━━━ DATA FOR THIS EXERCISE
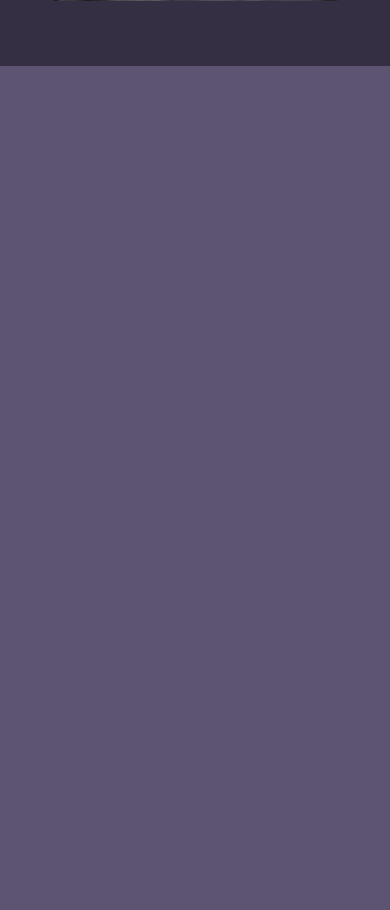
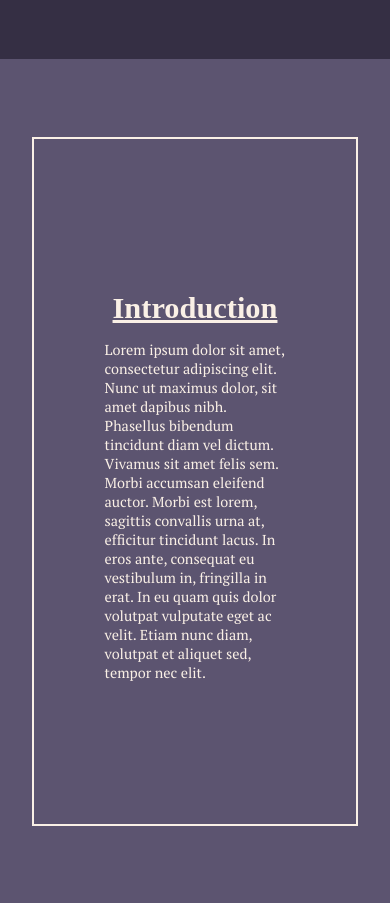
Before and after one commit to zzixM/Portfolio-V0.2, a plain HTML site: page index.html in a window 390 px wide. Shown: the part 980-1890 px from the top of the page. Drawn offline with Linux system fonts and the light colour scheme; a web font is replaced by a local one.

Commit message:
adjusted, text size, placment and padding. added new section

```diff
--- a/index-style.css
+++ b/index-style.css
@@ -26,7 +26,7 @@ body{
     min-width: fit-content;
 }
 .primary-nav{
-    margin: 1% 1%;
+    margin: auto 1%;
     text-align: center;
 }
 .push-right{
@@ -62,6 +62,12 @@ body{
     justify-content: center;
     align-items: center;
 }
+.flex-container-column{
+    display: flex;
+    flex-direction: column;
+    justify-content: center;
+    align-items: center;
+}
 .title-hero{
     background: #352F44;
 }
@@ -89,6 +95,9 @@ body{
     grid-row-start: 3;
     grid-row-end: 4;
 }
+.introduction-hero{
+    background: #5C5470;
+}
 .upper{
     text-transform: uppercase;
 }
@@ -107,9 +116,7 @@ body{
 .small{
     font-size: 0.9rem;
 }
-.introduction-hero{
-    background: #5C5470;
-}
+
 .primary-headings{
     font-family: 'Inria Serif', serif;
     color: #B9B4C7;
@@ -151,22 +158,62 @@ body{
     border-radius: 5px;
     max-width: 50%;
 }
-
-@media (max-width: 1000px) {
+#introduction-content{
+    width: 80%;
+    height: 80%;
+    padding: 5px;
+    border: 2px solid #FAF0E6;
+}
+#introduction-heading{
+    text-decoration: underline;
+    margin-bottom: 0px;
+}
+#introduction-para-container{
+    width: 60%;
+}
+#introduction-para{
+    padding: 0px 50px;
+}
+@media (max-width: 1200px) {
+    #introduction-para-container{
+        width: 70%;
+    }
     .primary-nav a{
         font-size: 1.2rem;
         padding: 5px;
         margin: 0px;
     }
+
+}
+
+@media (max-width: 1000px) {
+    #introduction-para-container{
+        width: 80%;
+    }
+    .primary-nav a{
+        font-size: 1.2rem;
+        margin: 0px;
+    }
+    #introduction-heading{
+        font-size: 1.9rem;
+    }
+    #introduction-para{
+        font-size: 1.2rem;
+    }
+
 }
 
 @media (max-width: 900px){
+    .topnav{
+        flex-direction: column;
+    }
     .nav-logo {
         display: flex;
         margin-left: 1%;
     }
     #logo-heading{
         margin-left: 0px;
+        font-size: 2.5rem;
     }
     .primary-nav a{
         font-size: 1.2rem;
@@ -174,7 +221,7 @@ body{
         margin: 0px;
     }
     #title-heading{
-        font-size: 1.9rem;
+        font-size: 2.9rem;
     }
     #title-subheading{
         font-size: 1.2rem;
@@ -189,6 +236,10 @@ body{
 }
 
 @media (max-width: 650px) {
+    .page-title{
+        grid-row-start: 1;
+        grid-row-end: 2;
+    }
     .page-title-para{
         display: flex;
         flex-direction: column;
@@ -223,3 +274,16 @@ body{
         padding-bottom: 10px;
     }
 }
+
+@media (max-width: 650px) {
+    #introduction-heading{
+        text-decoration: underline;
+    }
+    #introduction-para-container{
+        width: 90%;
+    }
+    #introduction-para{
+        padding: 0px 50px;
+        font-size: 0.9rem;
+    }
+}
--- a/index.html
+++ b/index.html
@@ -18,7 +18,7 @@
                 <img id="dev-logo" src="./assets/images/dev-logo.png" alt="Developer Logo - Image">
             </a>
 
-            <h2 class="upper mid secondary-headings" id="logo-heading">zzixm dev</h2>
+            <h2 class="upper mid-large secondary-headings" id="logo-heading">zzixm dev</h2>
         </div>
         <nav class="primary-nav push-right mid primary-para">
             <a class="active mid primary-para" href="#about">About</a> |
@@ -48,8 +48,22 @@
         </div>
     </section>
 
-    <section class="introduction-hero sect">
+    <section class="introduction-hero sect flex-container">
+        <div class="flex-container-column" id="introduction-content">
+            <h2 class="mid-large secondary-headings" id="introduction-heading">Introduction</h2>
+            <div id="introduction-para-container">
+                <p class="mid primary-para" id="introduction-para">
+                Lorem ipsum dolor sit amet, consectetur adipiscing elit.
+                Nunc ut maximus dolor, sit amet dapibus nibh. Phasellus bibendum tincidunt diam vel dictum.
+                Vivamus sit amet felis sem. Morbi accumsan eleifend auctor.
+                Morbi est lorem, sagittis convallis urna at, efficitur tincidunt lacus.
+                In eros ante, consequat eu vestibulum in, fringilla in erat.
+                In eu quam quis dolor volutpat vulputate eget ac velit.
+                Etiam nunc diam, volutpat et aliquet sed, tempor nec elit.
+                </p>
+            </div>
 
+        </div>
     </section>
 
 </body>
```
━━━━━━
▸ ABOUT THIS TASK
What lines above contain the string "padding"? Copy all of them.

▸ SOLUTION
adjusted, text size, placment and padding. added new section
+    padding: 5px;
+    padding: 0px 50px;
         padding: 5px;
         padding-bottom: 10px;
+        padding: 0px 50px;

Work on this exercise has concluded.